__Instructions to follow__: If a line in the data below holds the word "topics", copy it.

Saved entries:
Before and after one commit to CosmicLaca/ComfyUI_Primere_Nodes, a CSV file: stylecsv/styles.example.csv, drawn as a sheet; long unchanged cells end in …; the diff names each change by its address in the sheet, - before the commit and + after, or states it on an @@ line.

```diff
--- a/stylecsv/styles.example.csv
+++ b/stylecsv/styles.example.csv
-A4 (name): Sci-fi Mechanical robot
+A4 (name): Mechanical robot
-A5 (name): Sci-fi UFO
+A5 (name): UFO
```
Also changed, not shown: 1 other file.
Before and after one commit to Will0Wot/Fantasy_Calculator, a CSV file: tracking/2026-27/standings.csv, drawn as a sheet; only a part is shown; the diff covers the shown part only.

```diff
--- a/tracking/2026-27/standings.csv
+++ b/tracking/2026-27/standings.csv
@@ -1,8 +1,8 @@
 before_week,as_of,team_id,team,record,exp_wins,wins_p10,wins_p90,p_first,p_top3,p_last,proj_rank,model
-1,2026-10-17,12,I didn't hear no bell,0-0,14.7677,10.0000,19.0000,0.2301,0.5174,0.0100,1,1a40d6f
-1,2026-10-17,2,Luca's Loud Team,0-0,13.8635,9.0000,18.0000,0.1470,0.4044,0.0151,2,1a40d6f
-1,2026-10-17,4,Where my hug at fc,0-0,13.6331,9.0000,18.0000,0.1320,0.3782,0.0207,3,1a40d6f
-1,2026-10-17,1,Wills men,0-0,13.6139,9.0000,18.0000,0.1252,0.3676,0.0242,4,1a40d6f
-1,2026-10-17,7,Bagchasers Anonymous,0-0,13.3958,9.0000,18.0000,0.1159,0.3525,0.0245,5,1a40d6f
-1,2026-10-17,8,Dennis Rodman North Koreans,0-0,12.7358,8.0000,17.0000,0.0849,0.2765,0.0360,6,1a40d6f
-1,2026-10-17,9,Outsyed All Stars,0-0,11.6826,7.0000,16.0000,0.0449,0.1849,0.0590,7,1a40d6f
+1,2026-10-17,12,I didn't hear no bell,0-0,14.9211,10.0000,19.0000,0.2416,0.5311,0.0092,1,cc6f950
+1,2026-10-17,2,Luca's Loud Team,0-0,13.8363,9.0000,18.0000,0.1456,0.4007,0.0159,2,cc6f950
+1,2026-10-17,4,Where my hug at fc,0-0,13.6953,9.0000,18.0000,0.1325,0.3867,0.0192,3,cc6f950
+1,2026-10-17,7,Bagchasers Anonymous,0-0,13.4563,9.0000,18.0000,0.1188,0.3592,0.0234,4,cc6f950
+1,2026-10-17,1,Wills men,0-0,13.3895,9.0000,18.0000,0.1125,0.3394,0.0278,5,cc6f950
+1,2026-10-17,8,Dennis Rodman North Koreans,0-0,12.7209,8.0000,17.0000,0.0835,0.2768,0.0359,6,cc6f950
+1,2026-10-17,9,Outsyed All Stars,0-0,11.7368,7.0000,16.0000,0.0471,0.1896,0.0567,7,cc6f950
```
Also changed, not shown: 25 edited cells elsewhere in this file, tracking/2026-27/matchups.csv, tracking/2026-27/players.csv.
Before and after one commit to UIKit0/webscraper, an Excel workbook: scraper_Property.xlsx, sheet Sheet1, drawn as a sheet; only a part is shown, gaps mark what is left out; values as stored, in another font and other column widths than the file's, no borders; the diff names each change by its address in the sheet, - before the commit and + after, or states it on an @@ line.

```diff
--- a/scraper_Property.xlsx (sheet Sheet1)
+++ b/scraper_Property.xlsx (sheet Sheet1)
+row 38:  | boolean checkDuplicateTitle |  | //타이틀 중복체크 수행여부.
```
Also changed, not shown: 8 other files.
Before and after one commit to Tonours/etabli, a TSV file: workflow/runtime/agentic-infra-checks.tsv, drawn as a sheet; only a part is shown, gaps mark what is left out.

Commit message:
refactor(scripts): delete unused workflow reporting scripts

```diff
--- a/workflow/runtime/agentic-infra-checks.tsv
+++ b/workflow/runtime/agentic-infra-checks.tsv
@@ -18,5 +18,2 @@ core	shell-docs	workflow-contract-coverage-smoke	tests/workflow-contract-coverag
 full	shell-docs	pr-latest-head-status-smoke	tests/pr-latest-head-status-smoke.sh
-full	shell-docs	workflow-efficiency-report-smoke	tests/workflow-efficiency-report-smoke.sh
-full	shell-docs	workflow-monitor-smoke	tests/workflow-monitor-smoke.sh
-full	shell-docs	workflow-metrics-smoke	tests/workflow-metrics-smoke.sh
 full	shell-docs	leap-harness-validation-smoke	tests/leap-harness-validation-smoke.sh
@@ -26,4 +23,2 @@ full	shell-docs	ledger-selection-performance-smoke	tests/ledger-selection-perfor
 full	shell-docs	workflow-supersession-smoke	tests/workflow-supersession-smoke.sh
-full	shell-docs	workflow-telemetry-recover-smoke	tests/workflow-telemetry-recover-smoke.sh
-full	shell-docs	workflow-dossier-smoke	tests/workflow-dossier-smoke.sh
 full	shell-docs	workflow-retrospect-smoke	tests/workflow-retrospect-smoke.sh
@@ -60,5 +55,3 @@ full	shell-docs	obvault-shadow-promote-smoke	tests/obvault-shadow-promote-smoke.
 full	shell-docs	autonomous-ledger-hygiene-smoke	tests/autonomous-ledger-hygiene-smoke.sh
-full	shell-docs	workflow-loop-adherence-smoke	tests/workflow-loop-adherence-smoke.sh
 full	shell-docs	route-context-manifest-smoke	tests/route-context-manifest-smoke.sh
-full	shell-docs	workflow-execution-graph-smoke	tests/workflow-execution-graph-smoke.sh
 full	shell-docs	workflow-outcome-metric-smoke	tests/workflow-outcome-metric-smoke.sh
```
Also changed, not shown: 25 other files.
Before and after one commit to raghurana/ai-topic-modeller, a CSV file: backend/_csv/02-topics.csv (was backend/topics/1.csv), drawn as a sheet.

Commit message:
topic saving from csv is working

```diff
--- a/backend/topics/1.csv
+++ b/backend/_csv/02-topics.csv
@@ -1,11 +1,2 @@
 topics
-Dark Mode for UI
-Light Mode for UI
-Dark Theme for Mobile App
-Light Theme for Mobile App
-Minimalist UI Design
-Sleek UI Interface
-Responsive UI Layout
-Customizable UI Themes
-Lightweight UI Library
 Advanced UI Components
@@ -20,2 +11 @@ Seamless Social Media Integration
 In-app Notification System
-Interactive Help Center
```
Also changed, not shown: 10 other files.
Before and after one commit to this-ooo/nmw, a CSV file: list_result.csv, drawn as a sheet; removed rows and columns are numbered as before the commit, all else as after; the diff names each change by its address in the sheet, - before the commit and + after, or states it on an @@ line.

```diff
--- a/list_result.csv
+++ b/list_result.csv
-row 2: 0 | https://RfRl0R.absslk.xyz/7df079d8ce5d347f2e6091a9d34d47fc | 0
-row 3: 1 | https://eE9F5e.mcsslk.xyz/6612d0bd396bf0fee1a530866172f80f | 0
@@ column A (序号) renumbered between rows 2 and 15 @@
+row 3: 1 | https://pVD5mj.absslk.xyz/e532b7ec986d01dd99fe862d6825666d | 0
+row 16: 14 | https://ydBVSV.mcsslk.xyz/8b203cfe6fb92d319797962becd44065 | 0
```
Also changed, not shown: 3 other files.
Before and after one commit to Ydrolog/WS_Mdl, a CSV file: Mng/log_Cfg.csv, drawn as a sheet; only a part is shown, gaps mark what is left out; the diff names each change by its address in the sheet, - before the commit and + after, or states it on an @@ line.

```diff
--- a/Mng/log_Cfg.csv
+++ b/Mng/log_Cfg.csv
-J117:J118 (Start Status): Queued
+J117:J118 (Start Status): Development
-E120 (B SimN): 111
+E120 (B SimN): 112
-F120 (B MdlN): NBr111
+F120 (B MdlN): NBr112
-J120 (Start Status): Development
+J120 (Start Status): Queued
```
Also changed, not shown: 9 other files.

__Finished exercise__:
Before and after one commit to raghurana/ai-topic-modeller, a CSV file: backend/_csv/02-topics.csv (was backend/topics/1.csv), drawn as a sheet.
--- a/backend/topics/1.csv
+++ b/backend/_csv/02-topics.csv
 topics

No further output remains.